Segment Start: Dataset records
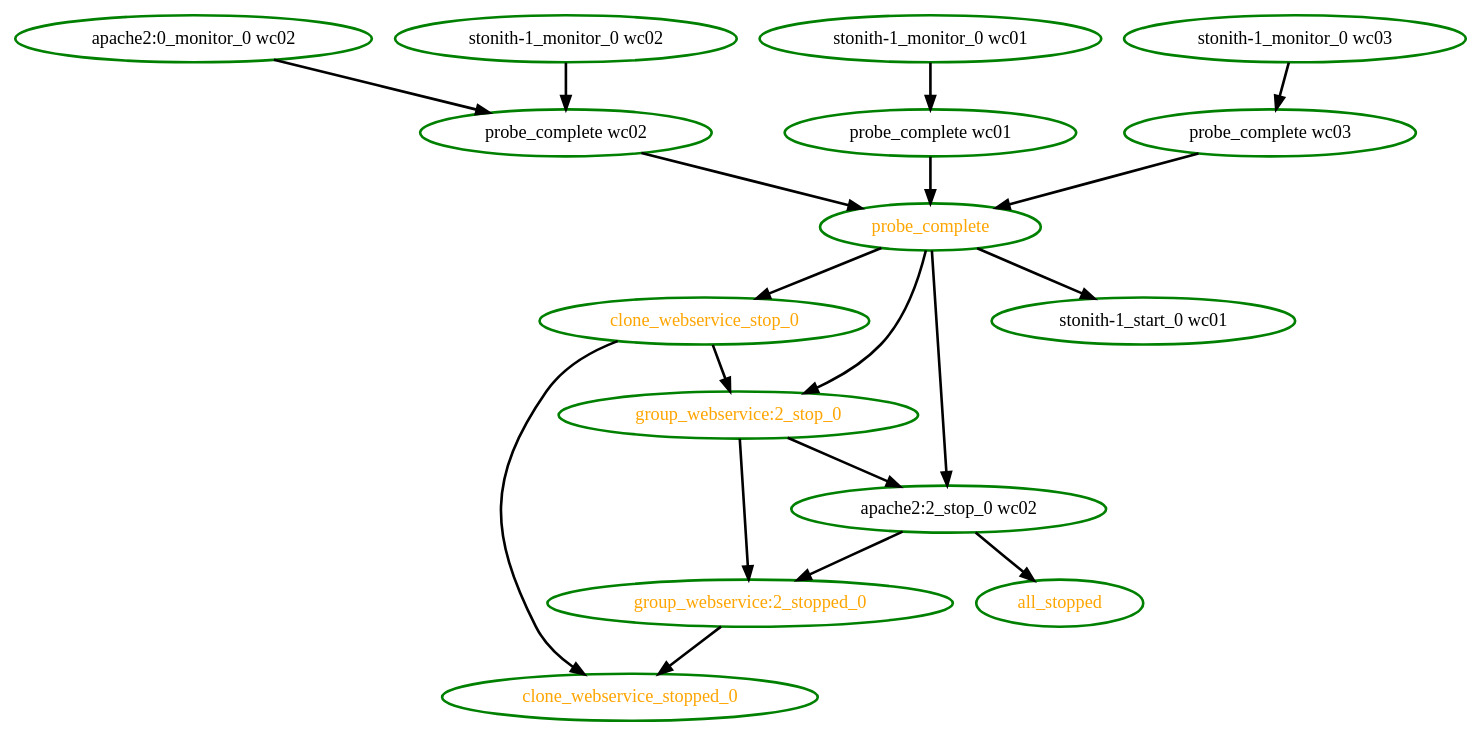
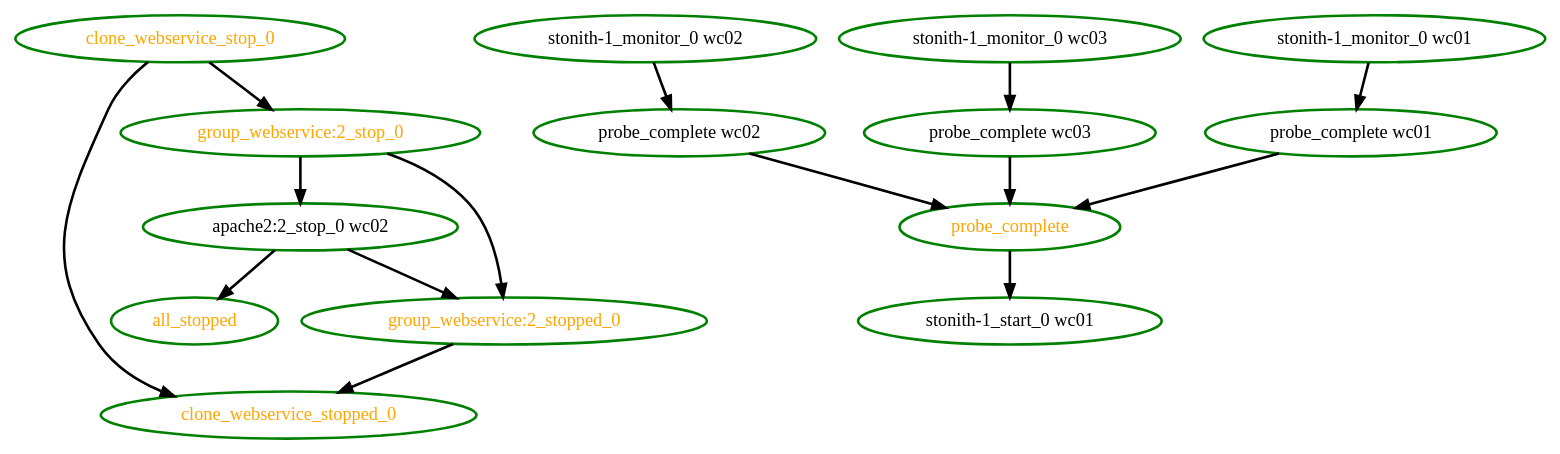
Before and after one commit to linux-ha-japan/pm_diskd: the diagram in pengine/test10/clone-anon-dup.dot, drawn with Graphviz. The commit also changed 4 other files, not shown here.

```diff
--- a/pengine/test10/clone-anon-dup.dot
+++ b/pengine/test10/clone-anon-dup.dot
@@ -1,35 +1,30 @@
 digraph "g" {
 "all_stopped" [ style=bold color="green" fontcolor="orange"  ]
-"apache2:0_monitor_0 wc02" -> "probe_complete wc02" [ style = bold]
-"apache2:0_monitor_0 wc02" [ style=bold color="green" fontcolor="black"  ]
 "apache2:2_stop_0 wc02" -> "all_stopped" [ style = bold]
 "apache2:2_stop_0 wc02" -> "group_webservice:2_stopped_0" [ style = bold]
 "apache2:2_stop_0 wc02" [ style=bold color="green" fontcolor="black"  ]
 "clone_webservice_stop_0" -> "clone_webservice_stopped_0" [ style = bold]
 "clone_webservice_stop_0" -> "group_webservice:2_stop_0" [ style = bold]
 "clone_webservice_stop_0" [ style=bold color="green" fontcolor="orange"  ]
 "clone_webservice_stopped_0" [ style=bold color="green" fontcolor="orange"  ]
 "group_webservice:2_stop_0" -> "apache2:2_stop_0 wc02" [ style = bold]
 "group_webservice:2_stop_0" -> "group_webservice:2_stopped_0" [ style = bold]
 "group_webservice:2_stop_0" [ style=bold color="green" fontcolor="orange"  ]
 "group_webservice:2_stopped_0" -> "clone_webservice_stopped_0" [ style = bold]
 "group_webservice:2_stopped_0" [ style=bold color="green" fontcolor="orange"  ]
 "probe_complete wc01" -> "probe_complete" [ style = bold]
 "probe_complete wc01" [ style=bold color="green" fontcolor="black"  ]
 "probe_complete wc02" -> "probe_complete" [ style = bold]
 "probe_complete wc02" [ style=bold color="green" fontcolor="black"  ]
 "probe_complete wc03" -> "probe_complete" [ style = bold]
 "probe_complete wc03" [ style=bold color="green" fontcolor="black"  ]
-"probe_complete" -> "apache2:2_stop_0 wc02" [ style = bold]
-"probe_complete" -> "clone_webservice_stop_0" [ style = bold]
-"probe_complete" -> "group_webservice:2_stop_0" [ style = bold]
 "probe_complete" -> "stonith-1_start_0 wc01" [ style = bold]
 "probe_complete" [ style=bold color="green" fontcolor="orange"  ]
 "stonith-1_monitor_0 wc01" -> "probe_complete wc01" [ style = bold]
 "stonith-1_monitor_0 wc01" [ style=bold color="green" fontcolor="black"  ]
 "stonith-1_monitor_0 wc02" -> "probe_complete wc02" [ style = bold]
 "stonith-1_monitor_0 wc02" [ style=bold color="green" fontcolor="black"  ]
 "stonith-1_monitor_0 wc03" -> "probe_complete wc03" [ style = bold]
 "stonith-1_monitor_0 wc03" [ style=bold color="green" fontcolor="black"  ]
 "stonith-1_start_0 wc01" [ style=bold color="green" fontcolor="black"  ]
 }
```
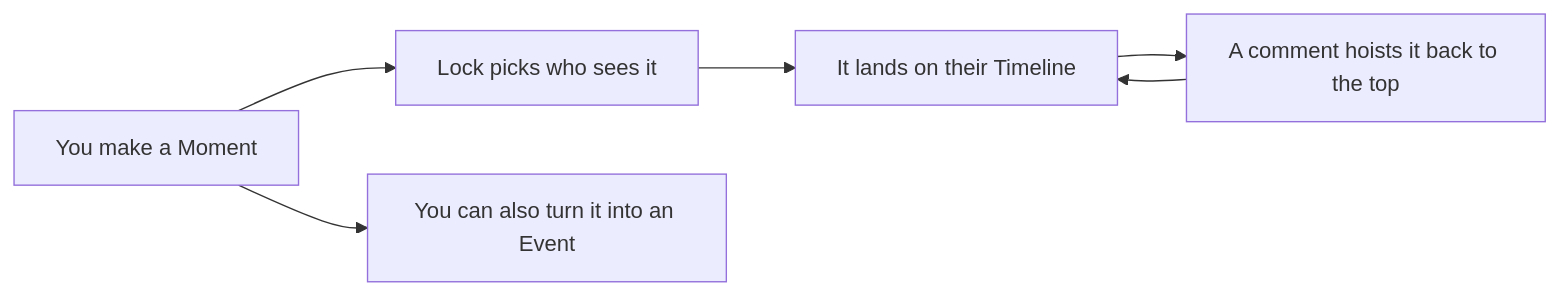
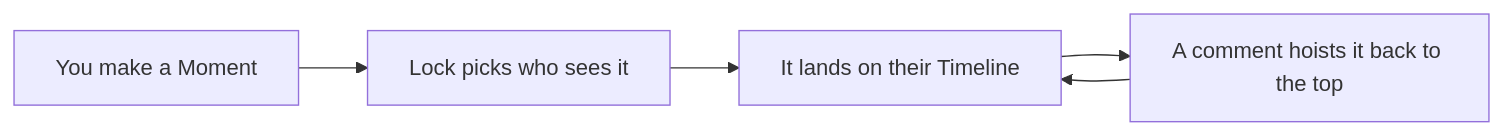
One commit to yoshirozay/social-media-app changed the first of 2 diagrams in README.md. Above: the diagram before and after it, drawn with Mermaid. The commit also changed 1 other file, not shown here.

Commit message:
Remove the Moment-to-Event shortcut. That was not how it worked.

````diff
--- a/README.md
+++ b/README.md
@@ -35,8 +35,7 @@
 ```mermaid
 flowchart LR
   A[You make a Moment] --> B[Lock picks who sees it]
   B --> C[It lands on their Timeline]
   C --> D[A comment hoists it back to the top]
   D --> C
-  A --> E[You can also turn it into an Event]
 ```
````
Segment End: Dataset records
Segment Start: Dataset records
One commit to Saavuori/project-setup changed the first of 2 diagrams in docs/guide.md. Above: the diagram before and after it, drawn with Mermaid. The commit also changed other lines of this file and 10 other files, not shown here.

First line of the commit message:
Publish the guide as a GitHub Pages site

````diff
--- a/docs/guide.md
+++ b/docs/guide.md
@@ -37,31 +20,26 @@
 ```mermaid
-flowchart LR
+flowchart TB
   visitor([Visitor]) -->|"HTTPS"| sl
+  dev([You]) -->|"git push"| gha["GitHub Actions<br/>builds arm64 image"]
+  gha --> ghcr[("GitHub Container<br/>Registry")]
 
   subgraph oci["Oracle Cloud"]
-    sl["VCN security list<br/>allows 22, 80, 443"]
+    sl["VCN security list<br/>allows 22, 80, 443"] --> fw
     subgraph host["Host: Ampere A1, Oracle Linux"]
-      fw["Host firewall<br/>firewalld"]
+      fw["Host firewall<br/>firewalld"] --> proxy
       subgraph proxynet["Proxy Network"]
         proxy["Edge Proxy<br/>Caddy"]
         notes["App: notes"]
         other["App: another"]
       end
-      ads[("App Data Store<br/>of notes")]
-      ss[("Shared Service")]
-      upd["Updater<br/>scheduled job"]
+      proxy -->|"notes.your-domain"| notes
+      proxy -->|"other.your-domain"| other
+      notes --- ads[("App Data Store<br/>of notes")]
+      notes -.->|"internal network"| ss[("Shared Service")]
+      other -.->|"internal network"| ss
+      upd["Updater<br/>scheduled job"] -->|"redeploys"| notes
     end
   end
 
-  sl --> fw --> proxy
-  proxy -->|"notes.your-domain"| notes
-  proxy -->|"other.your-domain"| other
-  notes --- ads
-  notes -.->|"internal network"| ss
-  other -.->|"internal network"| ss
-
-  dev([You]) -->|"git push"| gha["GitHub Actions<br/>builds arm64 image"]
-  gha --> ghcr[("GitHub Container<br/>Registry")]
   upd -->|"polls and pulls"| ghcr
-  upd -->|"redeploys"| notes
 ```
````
Segment End: Dataset records
**Exercise goal**
In the entries above, identify every line with the word "orange". Copy those lines.

**Your solution**
 "all_stopped" [ style=bold color="green" fontcolor="orange"  ]
 "clone_webservice_stop_0" [ style=bold color="green" fontcolor="orange"  ]
 "clone_webservice_stopped_0" [ style=bold color="green" fontcolor="orange"  ]
 "group_webservice:2_stop_0" [ style=bold color="green" fontcolor="orange"  ]
 "group_webservice:2_stopped_0" [ style=bold color="green" fontcolor="orange"  ]
 "probe_complete" [ style=bold color="green" fontcolor="orange"  ]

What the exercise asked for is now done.